Ecole d’Economie de Paris (PSE)
Sous la direction de Flore Gubert
For decades, economists have been interested in studying why and how agents support each others, giving a special place to the analysis of private income transfers. Recent applications include very diverse topics such as: the analysis of capital accumulation, social cohesion and solidarity, market insurance and interest rates, risk-coping strategies against negative shocks and government policies. The present dissertation analyzes how inter-household transfer decisions, international remittances and intra-household transfers contribute to shape five fundamental aspects of development: (i) social interactions, (ii) market and household work, (iii) spending patterns, (iv) nutrition and (v) health. Three research questions are addressed using applied data from Colombia, Ecuador and Peru, and multiple econometric techniques. First, is there a relationship between inter-household transfer dynamics and distance between donors and receivers? Second, do remittances asymmetrically shape labor supply responses depending on people’s characteristics? Third, do intra-household transfers influence spending patterns, nutrition and health outcomes? Results suggest that private income transfers play a key re-distributive role, shaping agents’ living standards and improving individual and social well-being. In contexts of economic deprivation, where social safety nets are scarce, informality is at stake, institutions are highly fragmented and the public sector is weak, money and in-kind help from other households or individuals constitute crucial livelihood strategies to get through the economic world. Thus, enhancing our understanding of this dimension of social behaviors is a must.

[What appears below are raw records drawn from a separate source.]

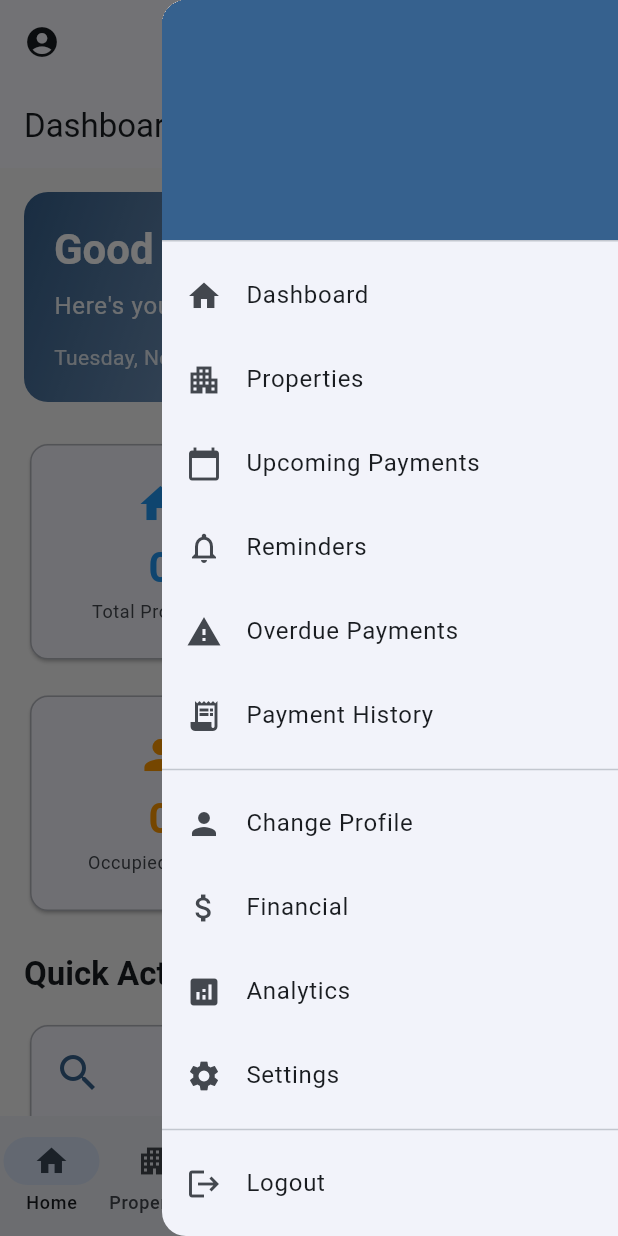
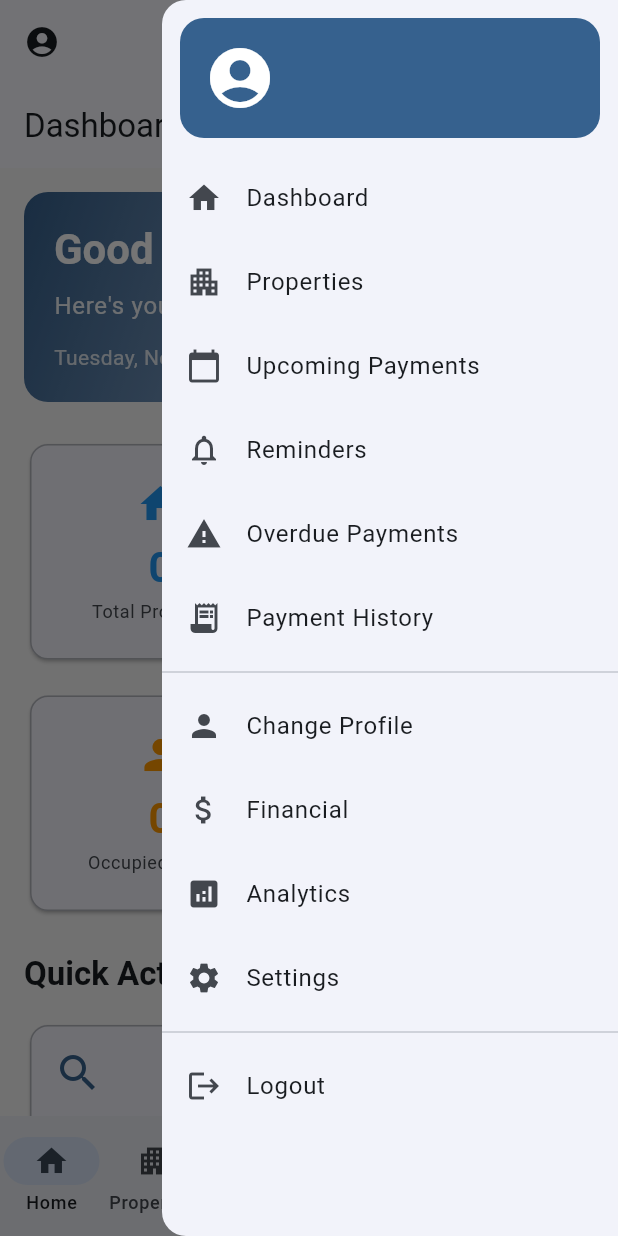
Before and after one commit to Princejozze/new_tenant_vision_app, a Flutter app: the screen it shows after launch, after a tap on "Create account", after a tap on "Already have an account? Log in", after a tap on the "menu" icon, on a phone screen of 412 x 824 dp. Run offline on Flutter 3.47's test engine with Material 3 defaults, Android fonts, the phone set to English and light mode, and no system bars; our stand-ins replace cloud_firestore, firebase_auth, firebase_core, go_router, google_sign_in, open_file and 3 more; accounts and stored records are empty.

Commit message:
feat(ui): enhance drawer header with bold landlord name and rounded, floating card style with margins

```diff
--- a/lib/src/widgets/scaffold_with_navigation.dart
+++ b/lib/src/widgets/scaffold_with_navigation.dart
@@ -98,9 +98,39 @@ class _MobileScaffold extends StatelessWidget {
       endDrawer: Drawer(
         child: ListView(
           children: [
-            UserAccountsDrawerHeader(
-              accountName: Text(displayName),
-              accountEmail: const Text(''),
+            Padding(
+              padding: const EdgeInsets.all(12.0),
+              child: Container(
+                decoration: BoxDecoration(
+                  color: Theme.of(context).colorScheme.primary,
+                  borderRadius: BorderRadius.circular(16),
+                ),
+                padding: const EdgeInsets.all(16),
+                child: Row(
+                  children: [
+                    const Icon(Icons.account_circle, size: 48, color: Colors.white),
+                    const SizedBox(width: 12),
+                    Expanded(
+                      child: Column(
+                        crossAxisAlignment: CrossAxisAlignment.start,
+                        mainAxisSize: MainAxisSize.min,
+                        children: [
+                          Text(
+                            displayName,
+                            style: const TextStyle(
+                              color: Colors.white,
+                              fontWeight: FontWeight.w700,
+                              fontSize: 20,
+                            ),
+                            overflow: TextOverflow.ellipsis,
+                          ),
+                          const SizedBox(height: 4),
+                        ],
+                      ),
+                    ),
+                  ],
+                ),
+              ),
             ),
             ListTile(
               leading: const Icon(Icons.home),
```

Keywords : Private income transfers; Time allocation and labor supply; Remittances; Personal Income, Wealth, and Their Distributions; Altruism; Children; Economics of the Elderly; Health and Economic Development; Provision and Effects of Welfare Programs.